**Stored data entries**
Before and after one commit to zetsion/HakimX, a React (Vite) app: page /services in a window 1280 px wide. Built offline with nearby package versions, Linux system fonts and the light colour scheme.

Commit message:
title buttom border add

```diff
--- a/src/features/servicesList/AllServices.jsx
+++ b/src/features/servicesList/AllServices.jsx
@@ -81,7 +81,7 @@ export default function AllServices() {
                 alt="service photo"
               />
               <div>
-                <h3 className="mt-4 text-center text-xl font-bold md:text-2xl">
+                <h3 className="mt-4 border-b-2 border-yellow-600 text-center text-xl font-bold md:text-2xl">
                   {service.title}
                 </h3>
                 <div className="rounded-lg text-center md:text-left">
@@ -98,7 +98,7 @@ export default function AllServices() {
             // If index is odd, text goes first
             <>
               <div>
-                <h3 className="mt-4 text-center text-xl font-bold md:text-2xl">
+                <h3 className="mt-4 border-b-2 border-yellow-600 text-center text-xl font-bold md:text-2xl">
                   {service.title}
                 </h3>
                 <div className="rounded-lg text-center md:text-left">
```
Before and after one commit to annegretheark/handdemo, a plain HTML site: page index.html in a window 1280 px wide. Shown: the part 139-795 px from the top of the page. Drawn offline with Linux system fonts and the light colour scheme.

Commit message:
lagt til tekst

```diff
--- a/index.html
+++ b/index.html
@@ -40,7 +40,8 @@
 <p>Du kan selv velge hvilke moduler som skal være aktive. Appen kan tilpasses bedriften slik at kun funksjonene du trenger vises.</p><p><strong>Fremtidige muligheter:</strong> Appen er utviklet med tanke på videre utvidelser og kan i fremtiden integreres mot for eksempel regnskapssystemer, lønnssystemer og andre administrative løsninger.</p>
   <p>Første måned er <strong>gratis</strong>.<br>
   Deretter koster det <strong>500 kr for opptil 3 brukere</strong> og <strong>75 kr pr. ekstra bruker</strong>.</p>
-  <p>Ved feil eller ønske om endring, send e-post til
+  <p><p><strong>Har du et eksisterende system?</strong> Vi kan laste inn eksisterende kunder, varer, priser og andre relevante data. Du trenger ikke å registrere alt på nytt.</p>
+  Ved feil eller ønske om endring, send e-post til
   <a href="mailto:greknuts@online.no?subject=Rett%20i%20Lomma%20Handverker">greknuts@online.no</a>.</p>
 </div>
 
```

**REQUIRED ACTION**
Identify the lines of the entries containing the string "Linux". Copy each such line.

**EXPECTED ANSWER**
Before and after one commit to zetsion/HakimX, a React (Vite) app: page /services in a window 1280 px wide. Built offline with nearby package versions, Linux system fonts and the light colour scheme.
Before and after one commit to annegretheark/handdemo, a plain HTML site: page index.html in a window 1280 px wide. Shown: the part 139-795 px from the top of the page. Drawn offline with Linux system fonts and the light colour scheme.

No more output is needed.